The two bags pictured are available for $320 and $280 respectively over at Forestbound.  Since the materials are all unique, the bags are basically 1 of 1 as far as the look goes.  If you’re keeping an eye on the site and you see one pop up that you like, it’s best to grab it quickly.


An interesting interview with some key people in the company:

Since 1953 Rothco has been pumping out clothing for the military, law enforcment, and the working man, all while remaining family owned and operated.  Designer Jeff Staple from Staple Design sits down with the founder of the company, Milton Somberg to talk about the company’s place in the fashion industry.

Milton Somberg says that military surplus clothing is so popular because it is a well made product.  I agree with him on that, but I’d have to say that kids though, are no doubt just eating it up right now because all of the musicians, rappers, and actors they like stay rocking camo.  No matter what I think a lot of the popularity and staying power of it in street culture has to do with the repetitive nature of the patterns themselves.    I hope at least some people who wear camouflage appreciate the history and its intended function.



By cosmetics brand Ellis Fass:

A “How To” video:

An interesting homage to military linked ammunition.  As seen in the pictures you can connect any amount of pens in a row using the clip system.
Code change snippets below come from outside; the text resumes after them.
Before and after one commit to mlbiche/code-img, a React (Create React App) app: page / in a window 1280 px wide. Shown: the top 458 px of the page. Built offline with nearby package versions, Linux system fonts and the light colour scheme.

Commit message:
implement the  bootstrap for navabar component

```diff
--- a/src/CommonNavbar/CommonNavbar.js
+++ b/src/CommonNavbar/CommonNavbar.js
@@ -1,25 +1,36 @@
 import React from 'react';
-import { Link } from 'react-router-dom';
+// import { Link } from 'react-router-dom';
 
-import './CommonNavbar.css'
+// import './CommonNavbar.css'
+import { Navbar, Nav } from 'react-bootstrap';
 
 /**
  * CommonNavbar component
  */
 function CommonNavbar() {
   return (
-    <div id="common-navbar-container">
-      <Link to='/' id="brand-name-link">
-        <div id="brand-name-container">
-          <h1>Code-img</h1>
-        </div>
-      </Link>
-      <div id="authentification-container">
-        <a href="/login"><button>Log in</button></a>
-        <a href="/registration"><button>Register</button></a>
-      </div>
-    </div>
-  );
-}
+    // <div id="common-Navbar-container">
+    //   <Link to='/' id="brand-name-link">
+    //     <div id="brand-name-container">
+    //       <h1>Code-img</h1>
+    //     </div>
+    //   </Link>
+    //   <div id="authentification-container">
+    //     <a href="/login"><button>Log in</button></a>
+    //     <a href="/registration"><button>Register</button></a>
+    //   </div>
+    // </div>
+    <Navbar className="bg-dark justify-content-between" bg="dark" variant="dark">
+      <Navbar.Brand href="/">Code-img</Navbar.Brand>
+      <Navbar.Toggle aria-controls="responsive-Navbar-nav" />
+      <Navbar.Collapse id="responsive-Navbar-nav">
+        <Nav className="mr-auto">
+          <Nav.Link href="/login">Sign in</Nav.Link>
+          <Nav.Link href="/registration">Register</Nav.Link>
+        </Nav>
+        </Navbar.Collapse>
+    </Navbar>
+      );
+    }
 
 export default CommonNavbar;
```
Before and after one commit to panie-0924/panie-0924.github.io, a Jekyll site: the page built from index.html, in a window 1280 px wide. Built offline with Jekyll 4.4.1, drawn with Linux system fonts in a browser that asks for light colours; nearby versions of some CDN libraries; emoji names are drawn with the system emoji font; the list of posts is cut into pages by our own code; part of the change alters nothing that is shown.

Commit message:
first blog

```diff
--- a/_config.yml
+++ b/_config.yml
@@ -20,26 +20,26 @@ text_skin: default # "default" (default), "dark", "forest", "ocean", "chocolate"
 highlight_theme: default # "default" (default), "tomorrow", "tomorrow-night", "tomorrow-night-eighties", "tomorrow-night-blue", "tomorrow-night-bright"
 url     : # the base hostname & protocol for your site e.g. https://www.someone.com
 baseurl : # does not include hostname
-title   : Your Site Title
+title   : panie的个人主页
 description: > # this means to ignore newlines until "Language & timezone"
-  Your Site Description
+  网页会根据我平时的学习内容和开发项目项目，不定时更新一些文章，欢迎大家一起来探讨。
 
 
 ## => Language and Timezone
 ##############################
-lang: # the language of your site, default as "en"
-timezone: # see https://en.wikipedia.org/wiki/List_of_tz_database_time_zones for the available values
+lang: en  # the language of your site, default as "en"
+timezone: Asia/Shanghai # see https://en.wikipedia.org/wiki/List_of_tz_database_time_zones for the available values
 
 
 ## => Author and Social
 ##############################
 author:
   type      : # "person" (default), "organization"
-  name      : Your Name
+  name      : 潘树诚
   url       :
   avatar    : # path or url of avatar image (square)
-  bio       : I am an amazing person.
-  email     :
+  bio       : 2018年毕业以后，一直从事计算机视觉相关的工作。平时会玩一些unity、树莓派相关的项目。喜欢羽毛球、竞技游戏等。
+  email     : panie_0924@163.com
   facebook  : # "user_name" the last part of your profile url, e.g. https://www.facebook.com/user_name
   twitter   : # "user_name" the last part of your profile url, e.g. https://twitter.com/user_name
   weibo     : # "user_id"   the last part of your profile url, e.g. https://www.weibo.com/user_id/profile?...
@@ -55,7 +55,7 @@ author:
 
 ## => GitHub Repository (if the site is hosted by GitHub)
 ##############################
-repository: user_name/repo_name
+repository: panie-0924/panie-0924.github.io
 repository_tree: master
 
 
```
Is losing makeup a problem women face on a daily basis?  I don’t know… and being foreveralone I don’t have a girl right now I can ask.  I’m sure most women would like the idea of a cool new accessory such as this which they can show off to their friends though… even if it is proprietary to the brand.

No word yet if a Simpsons inspired automatic makeup gun (pictured left) is in the works.  I’ll keep my fingers crossed.

More info and pictures over at Ellis Faas.



Los Angeles designer Stephen Kenn breathes new life into old military fabrics:

The video is very much worth watching.  I need to know where that military fabric warehouse is in East L.A (2:20)!  Anyone know?

Stephen takes a very hands on approach to the whole process, meeting in person with the individuals actually making the components.

Some of my favorite pieces from the Inheritance Collection:

Couch – $5000

Chair & Ottoman – $2000

The prices are surprisingly low considering the furniture is a limited run, hand made in the United States.

Make sure to check out Stephen Kenn’s website for more info, and to view the rest of the Inheritance Collection.